━━ Source records

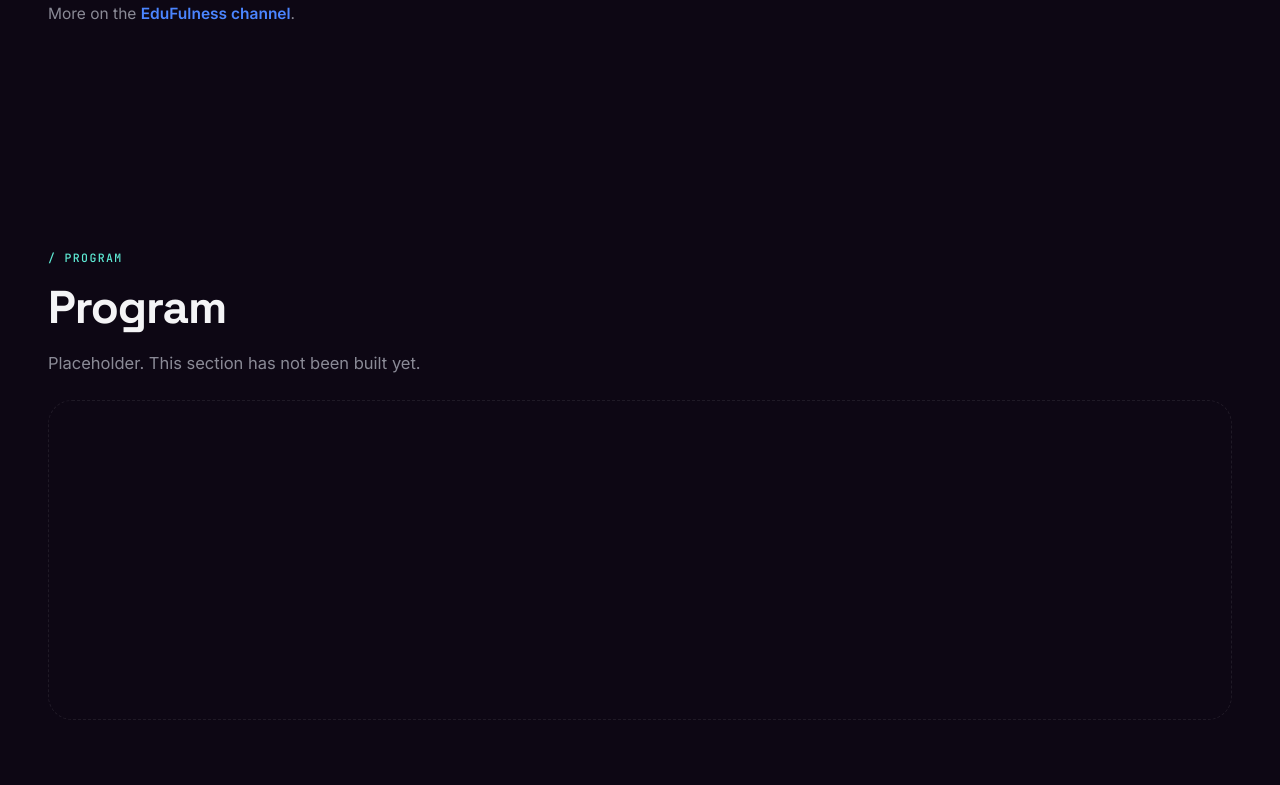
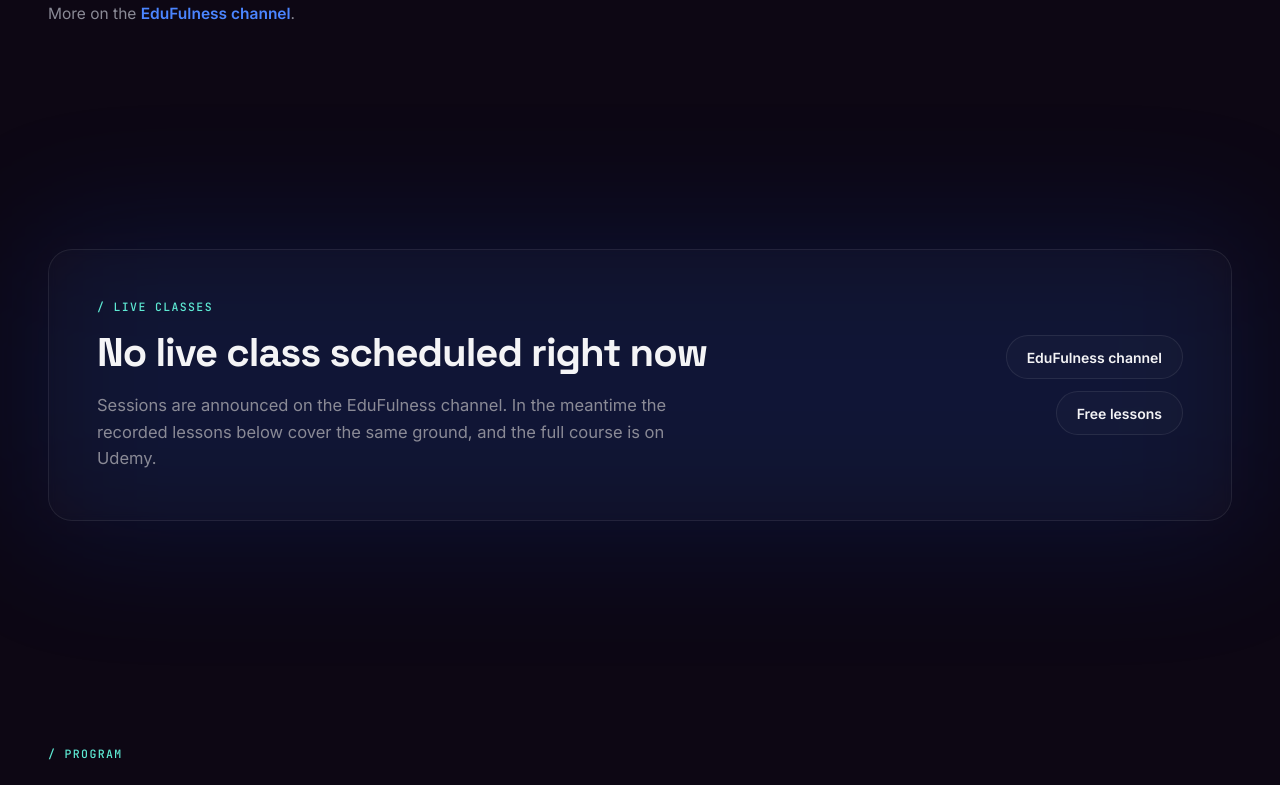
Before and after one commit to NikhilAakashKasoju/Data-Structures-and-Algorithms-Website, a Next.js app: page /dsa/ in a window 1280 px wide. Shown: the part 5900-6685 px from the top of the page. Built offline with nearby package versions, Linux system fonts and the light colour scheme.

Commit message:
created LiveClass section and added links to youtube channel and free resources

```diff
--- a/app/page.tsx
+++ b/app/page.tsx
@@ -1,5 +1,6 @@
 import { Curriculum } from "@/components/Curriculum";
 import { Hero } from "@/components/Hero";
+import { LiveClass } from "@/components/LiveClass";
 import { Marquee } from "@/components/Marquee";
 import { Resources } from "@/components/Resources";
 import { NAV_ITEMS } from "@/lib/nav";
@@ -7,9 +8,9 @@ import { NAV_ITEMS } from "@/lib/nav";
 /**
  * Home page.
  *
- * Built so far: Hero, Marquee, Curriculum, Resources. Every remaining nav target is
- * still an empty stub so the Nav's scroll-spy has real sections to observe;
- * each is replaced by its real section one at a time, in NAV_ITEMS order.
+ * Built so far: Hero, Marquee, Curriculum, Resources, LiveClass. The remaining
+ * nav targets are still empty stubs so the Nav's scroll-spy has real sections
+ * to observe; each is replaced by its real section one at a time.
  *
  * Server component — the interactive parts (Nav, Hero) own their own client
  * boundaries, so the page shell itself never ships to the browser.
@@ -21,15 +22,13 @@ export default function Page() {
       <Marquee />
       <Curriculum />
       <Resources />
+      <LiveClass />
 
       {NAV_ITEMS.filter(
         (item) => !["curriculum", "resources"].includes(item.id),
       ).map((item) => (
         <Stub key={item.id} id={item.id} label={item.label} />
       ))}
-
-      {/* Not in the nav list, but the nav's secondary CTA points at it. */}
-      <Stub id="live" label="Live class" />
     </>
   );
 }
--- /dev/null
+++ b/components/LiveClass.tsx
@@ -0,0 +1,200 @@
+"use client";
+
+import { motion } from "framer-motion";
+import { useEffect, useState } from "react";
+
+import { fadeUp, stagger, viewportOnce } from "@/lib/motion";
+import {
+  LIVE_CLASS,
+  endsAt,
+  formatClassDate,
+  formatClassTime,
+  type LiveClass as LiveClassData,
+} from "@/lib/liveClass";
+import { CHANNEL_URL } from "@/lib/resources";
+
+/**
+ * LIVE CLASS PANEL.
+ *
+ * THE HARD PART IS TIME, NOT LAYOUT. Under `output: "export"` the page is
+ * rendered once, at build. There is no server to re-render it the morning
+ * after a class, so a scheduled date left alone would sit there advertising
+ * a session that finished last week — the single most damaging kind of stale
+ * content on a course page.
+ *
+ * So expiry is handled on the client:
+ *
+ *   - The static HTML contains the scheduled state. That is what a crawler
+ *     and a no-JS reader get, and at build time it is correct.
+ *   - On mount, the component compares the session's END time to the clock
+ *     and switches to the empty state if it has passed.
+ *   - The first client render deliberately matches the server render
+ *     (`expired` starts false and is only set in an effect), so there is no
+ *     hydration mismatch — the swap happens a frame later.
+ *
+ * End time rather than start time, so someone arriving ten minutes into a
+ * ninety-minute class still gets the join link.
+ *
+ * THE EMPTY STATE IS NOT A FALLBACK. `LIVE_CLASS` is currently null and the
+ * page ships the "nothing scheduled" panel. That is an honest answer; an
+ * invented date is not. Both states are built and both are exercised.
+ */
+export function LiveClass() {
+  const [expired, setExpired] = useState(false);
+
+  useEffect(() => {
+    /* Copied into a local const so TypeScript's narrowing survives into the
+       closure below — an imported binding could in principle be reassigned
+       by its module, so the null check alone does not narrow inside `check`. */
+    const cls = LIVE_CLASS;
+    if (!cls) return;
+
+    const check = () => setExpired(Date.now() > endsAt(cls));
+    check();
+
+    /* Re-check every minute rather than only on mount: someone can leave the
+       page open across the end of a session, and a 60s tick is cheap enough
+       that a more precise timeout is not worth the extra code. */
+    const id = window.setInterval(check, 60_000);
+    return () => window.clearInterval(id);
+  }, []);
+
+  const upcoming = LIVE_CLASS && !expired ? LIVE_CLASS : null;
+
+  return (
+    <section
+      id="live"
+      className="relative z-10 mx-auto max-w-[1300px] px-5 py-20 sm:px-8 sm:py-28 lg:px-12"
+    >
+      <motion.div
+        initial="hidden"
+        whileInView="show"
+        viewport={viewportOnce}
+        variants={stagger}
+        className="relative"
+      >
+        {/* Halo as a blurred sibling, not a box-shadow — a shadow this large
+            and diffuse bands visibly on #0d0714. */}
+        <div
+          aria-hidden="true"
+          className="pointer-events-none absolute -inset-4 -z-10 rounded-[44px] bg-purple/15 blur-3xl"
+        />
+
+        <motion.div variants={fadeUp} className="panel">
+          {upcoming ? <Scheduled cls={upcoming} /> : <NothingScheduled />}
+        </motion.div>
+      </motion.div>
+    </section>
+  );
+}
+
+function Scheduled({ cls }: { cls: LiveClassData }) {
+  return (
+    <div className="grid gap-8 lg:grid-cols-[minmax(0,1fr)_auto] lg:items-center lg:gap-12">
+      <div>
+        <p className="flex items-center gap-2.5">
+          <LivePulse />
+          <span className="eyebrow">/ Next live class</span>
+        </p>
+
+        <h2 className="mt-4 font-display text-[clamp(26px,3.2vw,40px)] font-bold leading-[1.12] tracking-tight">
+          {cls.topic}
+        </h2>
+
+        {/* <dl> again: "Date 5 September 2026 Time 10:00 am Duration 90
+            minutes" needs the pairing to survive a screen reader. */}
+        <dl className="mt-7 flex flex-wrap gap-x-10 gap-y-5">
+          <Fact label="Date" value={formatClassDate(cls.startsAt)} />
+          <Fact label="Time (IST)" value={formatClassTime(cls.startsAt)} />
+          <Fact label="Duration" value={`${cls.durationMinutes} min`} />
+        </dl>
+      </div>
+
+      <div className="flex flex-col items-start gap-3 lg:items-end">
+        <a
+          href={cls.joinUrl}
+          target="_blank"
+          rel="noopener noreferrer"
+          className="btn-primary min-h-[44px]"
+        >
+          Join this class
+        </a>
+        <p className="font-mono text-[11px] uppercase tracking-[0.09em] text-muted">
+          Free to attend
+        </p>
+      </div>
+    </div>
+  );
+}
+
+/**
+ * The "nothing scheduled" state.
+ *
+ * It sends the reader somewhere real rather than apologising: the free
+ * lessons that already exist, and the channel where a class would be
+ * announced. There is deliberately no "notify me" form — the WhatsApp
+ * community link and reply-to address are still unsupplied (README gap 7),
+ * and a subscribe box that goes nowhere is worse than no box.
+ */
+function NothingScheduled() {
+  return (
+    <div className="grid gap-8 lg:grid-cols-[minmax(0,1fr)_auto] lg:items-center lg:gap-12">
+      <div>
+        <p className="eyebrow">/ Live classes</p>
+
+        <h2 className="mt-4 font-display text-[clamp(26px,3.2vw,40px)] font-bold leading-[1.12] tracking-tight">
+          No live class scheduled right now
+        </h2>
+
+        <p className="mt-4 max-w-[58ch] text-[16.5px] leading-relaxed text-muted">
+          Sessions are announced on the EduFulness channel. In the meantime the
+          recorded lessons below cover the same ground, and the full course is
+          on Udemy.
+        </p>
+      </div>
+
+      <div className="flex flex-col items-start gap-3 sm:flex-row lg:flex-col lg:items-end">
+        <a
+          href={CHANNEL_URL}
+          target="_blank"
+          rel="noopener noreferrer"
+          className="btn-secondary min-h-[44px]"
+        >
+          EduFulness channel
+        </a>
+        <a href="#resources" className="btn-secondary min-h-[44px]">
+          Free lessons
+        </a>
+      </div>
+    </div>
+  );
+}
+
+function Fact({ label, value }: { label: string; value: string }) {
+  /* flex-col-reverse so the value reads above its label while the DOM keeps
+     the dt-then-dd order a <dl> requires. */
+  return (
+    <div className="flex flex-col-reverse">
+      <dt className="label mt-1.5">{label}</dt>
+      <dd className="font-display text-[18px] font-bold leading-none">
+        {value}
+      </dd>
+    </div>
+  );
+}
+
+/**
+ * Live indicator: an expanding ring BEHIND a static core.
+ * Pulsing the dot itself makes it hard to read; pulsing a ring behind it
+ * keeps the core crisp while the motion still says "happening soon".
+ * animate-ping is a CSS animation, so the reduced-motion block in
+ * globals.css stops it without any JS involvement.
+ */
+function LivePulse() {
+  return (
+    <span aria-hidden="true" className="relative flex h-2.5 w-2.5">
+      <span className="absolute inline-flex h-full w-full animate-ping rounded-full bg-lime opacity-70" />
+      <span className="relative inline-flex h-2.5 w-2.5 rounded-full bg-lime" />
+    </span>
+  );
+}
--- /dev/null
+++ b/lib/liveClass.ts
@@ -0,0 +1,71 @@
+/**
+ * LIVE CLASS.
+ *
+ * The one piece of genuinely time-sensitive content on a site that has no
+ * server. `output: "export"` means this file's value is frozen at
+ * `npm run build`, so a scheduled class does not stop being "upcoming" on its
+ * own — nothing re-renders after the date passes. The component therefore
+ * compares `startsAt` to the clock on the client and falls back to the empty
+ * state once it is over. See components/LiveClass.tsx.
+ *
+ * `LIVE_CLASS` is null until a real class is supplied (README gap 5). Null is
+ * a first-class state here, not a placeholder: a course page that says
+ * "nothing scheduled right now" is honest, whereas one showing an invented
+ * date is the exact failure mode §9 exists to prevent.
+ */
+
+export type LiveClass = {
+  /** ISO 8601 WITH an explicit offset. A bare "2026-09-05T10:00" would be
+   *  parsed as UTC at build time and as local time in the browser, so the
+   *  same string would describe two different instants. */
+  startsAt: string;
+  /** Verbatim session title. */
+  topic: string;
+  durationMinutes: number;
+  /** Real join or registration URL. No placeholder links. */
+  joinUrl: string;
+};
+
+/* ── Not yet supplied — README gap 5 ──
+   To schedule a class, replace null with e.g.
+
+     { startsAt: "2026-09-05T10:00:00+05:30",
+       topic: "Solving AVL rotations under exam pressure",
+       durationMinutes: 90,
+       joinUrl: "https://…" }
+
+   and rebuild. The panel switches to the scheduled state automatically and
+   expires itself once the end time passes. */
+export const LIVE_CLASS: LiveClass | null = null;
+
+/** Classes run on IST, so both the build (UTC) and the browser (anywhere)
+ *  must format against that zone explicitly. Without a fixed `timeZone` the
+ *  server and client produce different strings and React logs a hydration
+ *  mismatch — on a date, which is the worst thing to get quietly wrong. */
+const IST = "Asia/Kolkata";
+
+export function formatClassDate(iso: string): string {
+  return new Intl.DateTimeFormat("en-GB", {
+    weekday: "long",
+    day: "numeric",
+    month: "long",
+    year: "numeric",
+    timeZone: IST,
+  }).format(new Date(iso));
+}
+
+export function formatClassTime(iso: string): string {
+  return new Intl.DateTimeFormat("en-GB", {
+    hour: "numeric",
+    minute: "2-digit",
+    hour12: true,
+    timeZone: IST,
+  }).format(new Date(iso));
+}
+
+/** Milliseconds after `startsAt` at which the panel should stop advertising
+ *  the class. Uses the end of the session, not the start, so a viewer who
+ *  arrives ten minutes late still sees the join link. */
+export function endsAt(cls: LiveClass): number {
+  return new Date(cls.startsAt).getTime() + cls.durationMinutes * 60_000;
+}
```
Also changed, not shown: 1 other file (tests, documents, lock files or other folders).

━━━━

_What needs to be done_
The answer must be every line from the records above that contains the word "function", copied out.

_Output for this exercise_
@@ -21,15 +22,13 @@ export default function Page() {
+export function LiveClass() {
+function Scheduled({ cls }: { cls: LiveClassData }) {
+function NothingScheduled() {
+function Fact({ label, value }: { label: string; value: string }) {
+function LivePulse() {
+export function formatClassDate(iso: string): string {
+export function formatClassTime(iso: string): string {
+export function endsAt(cls: LiveClass): number {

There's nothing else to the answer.